Typhoon is one of Joseph Conrad's early tales of the sea, a feature which plays a prominent role throughout his writings. Conrad began his own nautical career when he was sixteen, eventually becoming a captain in the British Merchant Service.

The copy of Typhoon on display here is one of the colonial editions referred to by William Cagle in his letter to Elkin Matthews. Colonial editions were typically cheaper (in both senses of the word) than their English counterparts and were only to be sold in colonies of the British Empire, as indicated by the statement on the front cover of this copy.

Samuel Taylor Coleridge. The Rime of the Ancient Mariner. London: Edward Arnold at the Essex House Press, 1903.

The Essex House Press followed in the footsteps of William Morris' Kelmscott Press and the Arts and Crafts movement. When the Kelmscott Press ceased operating in 1898 many of its workers transferred to the short-lived Essex House Press, which operated from 1898 to 1910.

This edition was limited to 150 copies printed on vellum. It features a gilt opening initial and the illustration by W. Strang on display.

Patrick O'Brian. Manuscript Notes for The Letter of Marque (published in 1988).

The tradition of nautical fiction has continued into the present and is most evident in Patrick O'Brian's series of Aubrey-Maturin novels. The series is set during the Napoleonic wars and grounded in details drawn from historical accounts of naval battles.
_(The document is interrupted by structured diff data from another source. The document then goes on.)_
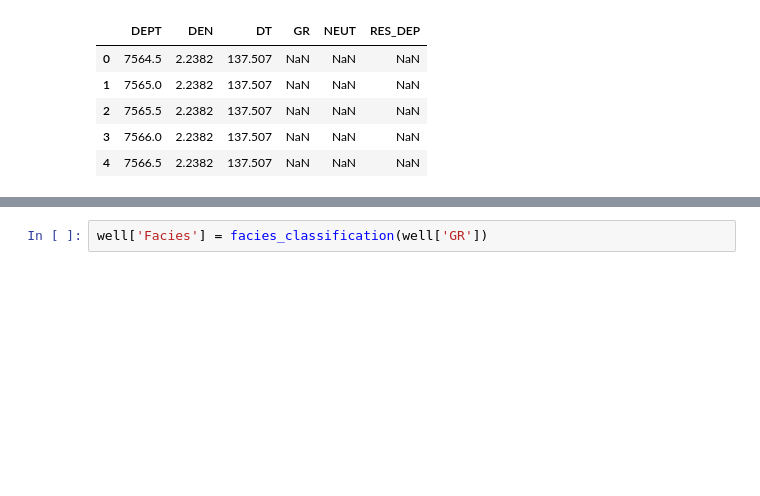
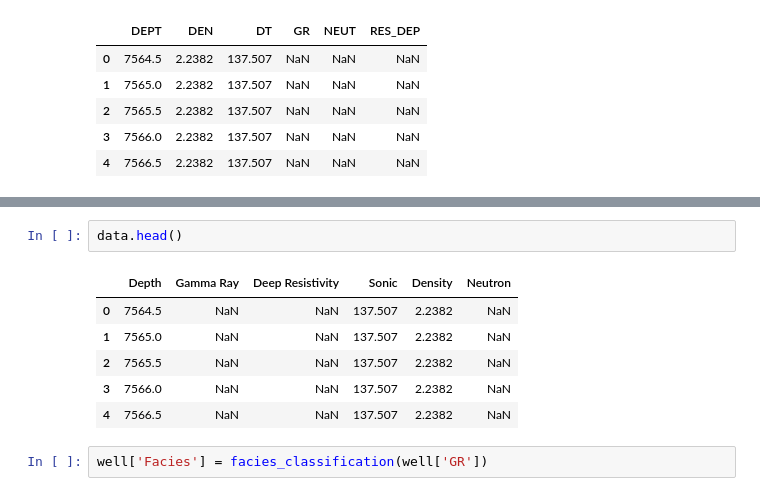
Before and after one commit to Egbetimmy/MSc-Project, a Jupyter notebook: data engineering.ipynb, the cells around one changed output, grey strips where cells are left out. Cells and saved outputs as stored; diff of their text form; blank space fills up the shorter version.

```diff
--- a/data engineering.ipynb
+++ b/data engineering.ipynb
@@ -17,3 +33,12 @@ well.head()
+# %%
+data.head()
+# %% [output]
+|  | Depth | Gamma Ray | Deep Resistivity | Sonic | Density | Neutron |
+| 0 | 7564.5 | NaN | NaN | 137.507 | 2.2382 | NaN |
+| 1 | 7565.0 | NaN | NaN | 137.507 | 2.2382 | NaN |
+| 2 | 7565.5 | NaN | NaN | 137.507 | 2.2382 | NaN |
+| 3 | 7566.0 | NaN | NaN | 137.507 | 2.2382 | NaN |
+| 4 | 7566.5 | NaN | NaN | 137.507 | 2.2382 | NaN |
 # %%
 well['Facies'] = facies_classification(well['GR'])
 # %%
```
Also changed, not shown: parts of 9 cells of this notebook.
In this selection from the working notes for The Letter of Marque, O'Brian sketches a model of the 'pahi', small twin-keeled boats used by a group of Polynesian women who capture Aubrey and Maturin. Elsewhere in the notes for this novel, O'Brian considers the possibility of making Aubrey's vessel, the Surprise, a South Seas whaler rather than a privateer.

Patrick O'Brian. Manuscript of Master and Commander (published in 1970).

These are the opening lines of Master and Commander, the first book of O'Brian's Aubrey-Maturin series. The two characters are introduced in this scene while attending a concert in Minorca. The manuscript includes a number of corrections made by O'Brian.

In the recent film adaptation of two books from the series, Master and Commander and The Far Side of the World, Aubrey and the Surprise pursue a French warship, the Acheron. In the novel The Far Side of the World this ship is actually an American warship, the USS Essex, the same ship that captured the British sloop Alert (see the Log Book of the H.M.S. Alert in section II of this exhibition).